** Opening Materials provided block **
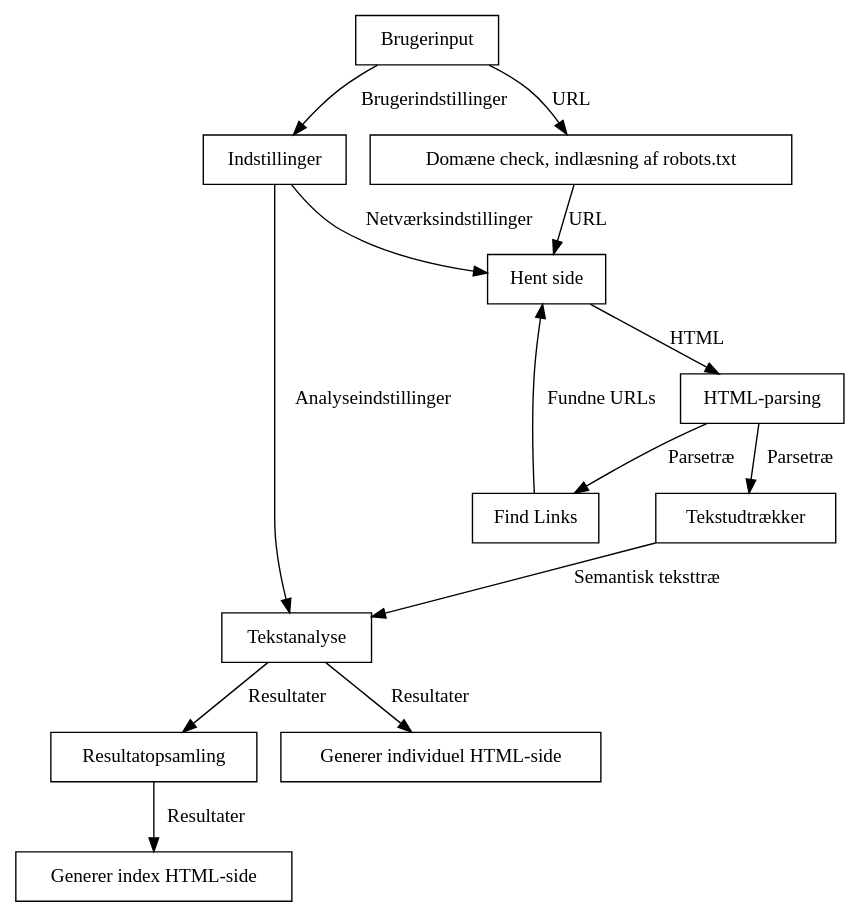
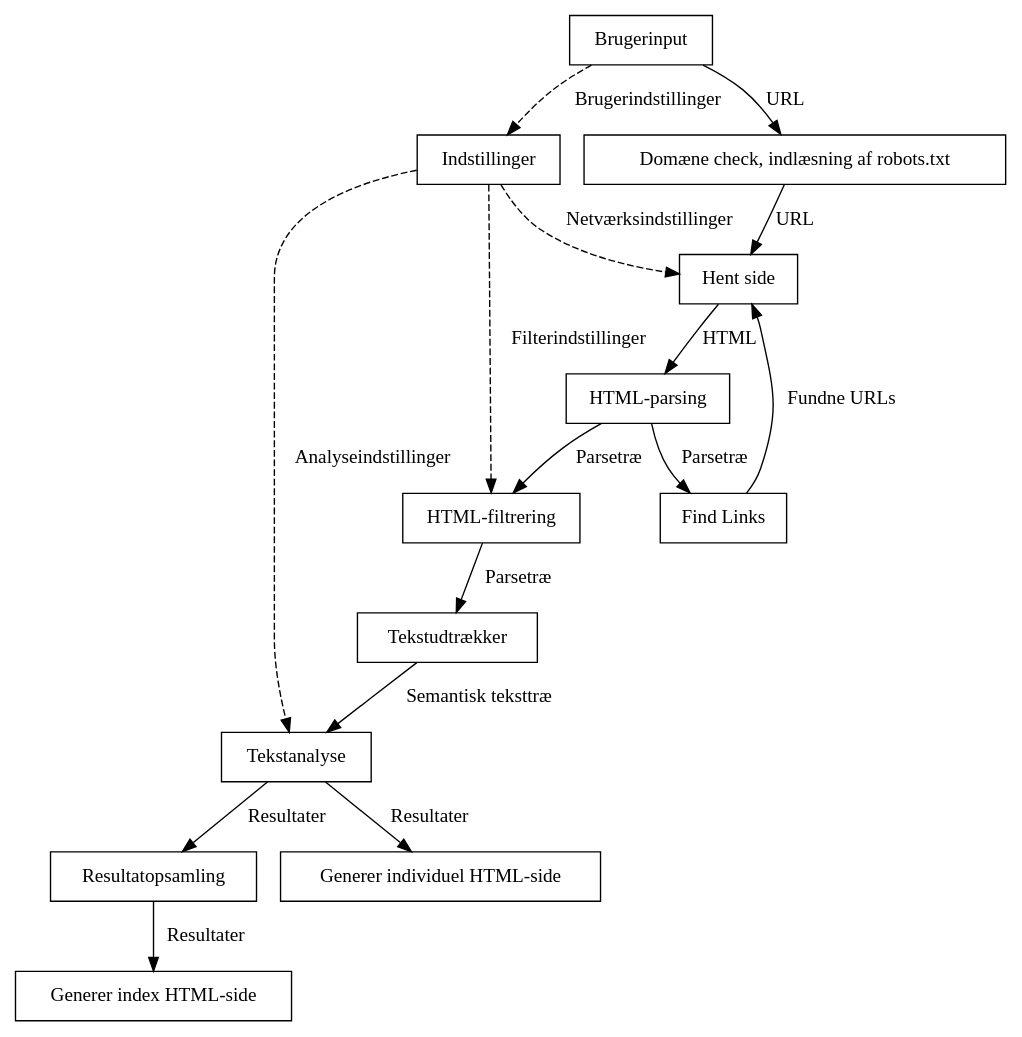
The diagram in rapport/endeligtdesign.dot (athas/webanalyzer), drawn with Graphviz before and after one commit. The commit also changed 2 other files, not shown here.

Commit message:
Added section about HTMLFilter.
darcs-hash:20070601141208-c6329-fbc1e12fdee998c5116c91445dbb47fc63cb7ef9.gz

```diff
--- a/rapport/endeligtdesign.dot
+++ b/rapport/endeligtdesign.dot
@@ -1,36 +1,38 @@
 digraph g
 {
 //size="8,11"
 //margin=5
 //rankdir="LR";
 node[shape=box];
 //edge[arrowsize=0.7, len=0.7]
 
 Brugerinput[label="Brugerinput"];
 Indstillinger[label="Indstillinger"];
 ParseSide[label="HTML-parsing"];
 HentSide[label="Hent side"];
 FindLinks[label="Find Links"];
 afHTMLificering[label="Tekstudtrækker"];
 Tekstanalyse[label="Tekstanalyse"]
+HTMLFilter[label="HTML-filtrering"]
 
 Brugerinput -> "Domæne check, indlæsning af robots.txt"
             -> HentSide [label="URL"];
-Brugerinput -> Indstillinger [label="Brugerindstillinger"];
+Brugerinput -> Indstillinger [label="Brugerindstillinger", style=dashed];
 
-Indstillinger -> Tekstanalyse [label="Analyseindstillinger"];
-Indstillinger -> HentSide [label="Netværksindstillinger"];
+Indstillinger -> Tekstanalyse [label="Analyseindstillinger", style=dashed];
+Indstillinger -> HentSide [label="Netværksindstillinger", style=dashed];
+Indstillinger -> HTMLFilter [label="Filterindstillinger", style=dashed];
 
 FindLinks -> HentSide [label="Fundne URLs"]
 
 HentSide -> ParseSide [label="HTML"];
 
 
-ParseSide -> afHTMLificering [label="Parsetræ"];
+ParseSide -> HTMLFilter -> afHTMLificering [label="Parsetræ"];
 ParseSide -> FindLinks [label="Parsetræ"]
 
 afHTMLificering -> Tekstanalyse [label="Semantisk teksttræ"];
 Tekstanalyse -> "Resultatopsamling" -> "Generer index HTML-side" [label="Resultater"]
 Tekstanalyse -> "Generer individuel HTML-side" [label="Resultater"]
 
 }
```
** Closing Materials provided block **
(Task):
Print only the lines from the first line of the data above through the one containing "Added section about HTMLFilter.", exactly as they are, with pictures omitted.

(Task solution):
The diagram in rapport/endeligtdesign.dot (athas/webanalyzer), drawn with Graphviz before and after one commit. The commit also changed 2 other files, not shown here.

Commit message:
Added section about HTMLFilter.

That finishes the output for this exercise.